Your end-users are often the weakest link in your organization's security strategy. Here are five solutions to help users strengthen their security posture.

improve your digital security

Break your bad security habits

Procrastination. Fidgeting. Biting your nails. These are all bad habits, but none so bad that they could bring a company to its knees. When it comes to security, however, some bad habits could be devastating, leaving your company vulnerable to hacks, data loss or theft or some similar type of security breach. The good news is that there are some simple steps IT can take to educate users on security best practices and make them part of the solution instead of the problem.

Jonathan Crowe, senior content manager at endpoint security solutions company Barkly offers five simple ways to improve your security posture and help employees become a bit more security-savvy.

Using the same password for every account

1. Using the same password for every account

Each year, password management company SplashData highlights the insecure password habits of Internet users and publishes a list of the worst of the worst password offenders. Suffice it to say, using "123456" or "password" as your password is still quite common, and that's a standing invitation for attackers. That said, it's unrealistic to think your users can create and remember strong, unique passwords for every single account.

Solution: Use a password manager. Not only will it generate random, secure passwords, it will encrypt and remember them so users don't have to, Crowe says.

Clicking on links and attachments without scrutinizing them first

2. Clicking on links and attachments without scrutinizing them first

Today's attackers have gotten frighteningly good at crafting messages that look legitimate to users, and use social engineering tricks to unleash a virus or gain access to proprietary systems. They can even appear to come from sources your users know and trust.

Solution: Educate your users on how to double-check URLs by hovering over links/hyperlinks to see where clicking would send them, says Crowe. If the site doesn't match the link or looks suspicious in any way, don't click. Likewise, users should avoid opening any attachments they weren't expecting.

[ Related story: 8 tips for recruiting cybersecurity talent ]

3. Putting off patches and updates

3. Putting off patches and updates

Once a software vulnerability is discovered and a patch is released, it's a race to evaluate and deploy it before the vulnerability can be exploited. Stats indicate attackers don't waste time -- nearly half of the common vulnerabilities and exposures exploited in 2014 were taken advantage of within two weeks of being announced, Crowe says. Patch early and often.

Solution: Consider adopting a patch management solution that helps you automate tasks and updates. That can help you avoid falling into the "remind me later" routine and keep you secure and up to speed, instead, he says.

4. Using public Wi-Fi

4. Using public Wi-Fi

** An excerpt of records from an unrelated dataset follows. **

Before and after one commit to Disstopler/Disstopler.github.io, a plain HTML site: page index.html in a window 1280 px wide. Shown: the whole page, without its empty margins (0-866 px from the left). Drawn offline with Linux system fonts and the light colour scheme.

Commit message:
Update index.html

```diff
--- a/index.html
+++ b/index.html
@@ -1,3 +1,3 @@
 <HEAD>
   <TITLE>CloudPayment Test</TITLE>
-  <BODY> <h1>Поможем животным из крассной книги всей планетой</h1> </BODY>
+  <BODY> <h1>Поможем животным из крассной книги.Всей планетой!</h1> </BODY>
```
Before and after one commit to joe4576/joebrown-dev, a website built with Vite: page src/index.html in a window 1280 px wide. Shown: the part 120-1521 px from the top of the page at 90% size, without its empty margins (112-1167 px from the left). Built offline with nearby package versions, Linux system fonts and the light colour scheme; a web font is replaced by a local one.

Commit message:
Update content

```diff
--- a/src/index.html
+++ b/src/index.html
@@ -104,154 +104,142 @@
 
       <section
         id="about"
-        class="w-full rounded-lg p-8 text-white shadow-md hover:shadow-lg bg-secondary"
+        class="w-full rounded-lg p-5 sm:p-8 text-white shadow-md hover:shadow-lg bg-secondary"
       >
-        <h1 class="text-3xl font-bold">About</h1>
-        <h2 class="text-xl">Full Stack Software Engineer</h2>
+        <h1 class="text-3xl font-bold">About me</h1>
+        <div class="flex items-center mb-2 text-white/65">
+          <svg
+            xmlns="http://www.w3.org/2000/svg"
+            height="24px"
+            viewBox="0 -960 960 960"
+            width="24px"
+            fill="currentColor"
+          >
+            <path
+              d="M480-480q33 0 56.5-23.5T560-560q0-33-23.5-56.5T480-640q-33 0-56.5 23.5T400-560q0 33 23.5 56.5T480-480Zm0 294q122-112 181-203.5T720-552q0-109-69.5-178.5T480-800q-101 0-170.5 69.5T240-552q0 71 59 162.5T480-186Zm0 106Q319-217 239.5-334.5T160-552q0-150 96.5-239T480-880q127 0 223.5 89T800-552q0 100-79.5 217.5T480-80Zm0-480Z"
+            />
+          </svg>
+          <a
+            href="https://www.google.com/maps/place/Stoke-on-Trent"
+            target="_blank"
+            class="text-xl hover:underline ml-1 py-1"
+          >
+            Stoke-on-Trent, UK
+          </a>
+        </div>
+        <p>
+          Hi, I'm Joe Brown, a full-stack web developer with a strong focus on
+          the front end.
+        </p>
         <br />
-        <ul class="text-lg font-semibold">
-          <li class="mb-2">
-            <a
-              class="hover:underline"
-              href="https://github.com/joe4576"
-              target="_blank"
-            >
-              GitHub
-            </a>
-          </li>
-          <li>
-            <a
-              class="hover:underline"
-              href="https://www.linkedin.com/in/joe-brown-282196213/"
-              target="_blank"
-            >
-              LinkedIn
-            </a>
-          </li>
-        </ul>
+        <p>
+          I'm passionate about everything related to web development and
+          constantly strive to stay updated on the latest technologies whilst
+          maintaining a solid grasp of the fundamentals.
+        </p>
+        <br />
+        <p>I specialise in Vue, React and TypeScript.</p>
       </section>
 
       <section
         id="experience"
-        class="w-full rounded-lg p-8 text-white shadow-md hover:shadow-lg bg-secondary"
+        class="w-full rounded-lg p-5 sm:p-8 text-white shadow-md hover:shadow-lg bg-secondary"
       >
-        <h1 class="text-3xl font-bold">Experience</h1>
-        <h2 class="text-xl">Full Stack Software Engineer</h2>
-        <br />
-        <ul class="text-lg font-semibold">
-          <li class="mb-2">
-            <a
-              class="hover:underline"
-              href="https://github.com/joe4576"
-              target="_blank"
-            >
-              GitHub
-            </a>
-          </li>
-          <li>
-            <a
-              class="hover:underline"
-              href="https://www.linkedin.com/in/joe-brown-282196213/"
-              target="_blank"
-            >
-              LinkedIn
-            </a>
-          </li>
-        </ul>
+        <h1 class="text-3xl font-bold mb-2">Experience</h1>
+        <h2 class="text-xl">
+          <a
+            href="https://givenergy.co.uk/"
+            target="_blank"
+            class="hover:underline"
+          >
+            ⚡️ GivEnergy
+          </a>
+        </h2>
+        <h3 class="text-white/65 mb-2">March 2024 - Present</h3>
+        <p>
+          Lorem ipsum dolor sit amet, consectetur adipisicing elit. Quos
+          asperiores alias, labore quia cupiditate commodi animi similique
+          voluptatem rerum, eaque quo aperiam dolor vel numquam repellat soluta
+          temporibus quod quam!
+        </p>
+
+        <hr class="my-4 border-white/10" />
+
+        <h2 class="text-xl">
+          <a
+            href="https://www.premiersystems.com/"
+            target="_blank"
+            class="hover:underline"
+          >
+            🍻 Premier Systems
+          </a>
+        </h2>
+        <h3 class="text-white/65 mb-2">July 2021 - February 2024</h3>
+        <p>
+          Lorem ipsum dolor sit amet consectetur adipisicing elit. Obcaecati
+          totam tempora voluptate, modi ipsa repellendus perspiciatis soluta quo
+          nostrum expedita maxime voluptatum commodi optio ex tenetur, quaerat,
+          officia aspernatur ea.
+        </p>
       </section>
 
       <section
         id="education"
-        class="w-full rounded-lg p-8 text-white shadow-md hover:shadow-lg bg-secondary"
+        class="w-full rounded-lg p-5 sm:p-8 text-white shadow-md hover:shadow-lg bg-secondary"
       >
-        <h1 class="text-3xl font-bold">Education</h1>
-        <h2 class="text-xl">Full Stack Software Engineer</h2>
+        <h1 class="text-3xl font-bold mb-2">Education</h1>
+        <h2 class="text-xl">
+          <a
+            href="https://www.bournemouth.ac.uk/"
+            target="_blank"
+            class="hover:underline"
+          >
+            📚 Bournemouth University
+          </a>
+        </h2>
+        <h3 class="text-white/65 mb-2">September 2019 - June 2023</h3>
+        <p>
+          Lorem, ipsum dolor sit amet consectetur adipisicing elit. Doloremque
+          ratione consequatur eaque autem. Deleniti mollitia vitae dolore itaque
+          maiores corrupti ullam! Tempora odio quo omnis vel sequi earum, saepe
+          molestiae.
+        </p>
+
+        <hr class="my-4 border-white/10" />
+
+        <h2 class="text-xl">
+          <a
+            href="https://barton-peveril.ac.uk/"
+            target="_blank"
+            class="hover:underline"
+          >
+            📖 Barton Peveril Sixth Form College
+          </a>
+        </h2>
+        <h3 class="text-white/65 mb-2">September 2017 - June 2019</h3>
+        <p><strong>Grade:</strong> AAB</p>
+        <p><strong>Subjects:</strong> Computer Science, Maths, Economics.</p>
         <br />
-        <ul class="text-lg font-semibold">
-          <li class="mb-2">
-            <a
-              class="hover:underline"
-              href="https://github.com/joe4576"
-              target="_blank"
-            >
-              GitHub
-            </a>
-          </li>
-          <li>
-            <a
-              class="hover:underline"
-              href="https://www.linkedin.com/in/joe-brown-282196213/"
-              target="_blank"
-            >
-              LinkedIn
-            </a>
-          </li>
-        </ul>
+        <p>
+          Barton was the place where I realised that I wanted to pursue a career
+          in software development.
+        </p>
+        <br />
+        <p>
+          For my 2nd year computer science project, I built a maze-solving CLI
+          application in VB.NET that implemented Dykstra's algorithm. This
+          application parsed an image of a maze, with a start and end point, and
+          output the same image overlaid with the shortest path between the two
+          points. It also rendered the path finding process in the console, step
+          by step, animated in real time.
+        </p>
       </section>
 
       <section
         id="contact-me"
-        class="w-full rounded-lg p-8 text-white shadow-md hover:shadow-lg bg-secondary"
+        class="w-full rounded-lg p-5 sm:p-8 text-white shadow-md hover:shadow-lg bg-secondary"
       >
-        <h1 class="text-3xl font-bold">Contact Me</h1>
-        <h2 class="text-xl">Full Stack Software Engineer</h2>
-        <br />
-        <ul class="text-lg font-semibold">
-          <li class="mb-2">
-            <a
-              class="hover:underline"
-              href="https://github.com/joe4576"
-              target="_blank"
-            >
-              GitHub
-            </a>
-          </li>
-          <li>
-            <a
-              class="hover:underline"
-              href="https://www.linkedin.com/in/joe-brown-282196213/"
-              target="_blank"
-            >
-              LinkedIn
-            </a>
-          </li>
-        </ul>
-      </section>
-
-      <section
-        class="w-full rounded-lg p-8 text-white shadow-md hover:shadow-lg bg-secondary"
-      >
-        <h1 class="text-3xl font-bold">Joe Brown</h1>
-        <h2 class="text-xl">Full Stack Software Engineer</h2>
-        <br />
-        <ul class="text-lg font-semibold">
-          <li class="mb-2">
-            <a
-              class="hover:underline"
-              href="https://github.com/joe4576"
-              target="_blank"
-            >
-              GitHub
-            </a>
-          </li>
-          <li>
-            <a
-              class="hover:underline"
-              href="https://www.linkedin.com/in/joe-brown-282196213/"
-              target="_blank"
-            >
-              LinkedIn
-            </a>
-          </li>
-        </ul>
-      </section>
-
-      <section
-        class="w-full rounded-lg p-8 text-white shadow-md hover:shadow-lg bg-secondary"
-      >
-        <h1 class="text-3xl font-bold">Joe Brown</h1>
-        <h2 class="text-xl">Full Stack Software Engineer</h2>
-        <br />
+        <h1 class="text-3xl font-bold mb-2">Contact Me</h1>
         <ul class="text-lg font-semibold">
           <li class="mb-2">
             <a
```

Everyone's been tempted by the siren song of free Wi-Fi. Whether your remote users are at a Starbucks or at an airport, there are times when they just need to connect. That's when it's important to remember that "free" and "public" don't always go hand-in-hand with "secure," Crowe says, and signing on even for a brief window of connectivity can carry a disproportionate amount of risk.

Solution: Consider mandating use of a VPN, instead. Traffic will be encrypted and users' browsing sessions will be much more secure. Even if your company doesn't provide one, educate users about the benefits and suggest some free -- or free trial -- options to consider, Crowe says.

[ Related story: How to crowdsource your way to better security ]

5. Thinking of security as IT's problem

5. Thinking of security as IT's problem

There are technical teams and security solutions in place to help safeguard interactions online, certainly, but the truth is, each user is responsible for how their choices impact personal security and the security of the company. And the majority of data breaches and cyberattacks begin with one end-user clicking on something they shouldn't, leaving a laptop in a taxi, or connecting a corporate laptop to a public Wi-Fi network.

Solution: Education, training and reinforcement. Make sure your users know security best practices and are using them daily, says Crowe. By learning more about security risks and how to reduce them, your end-users can become a formidable defense instead of the weak link.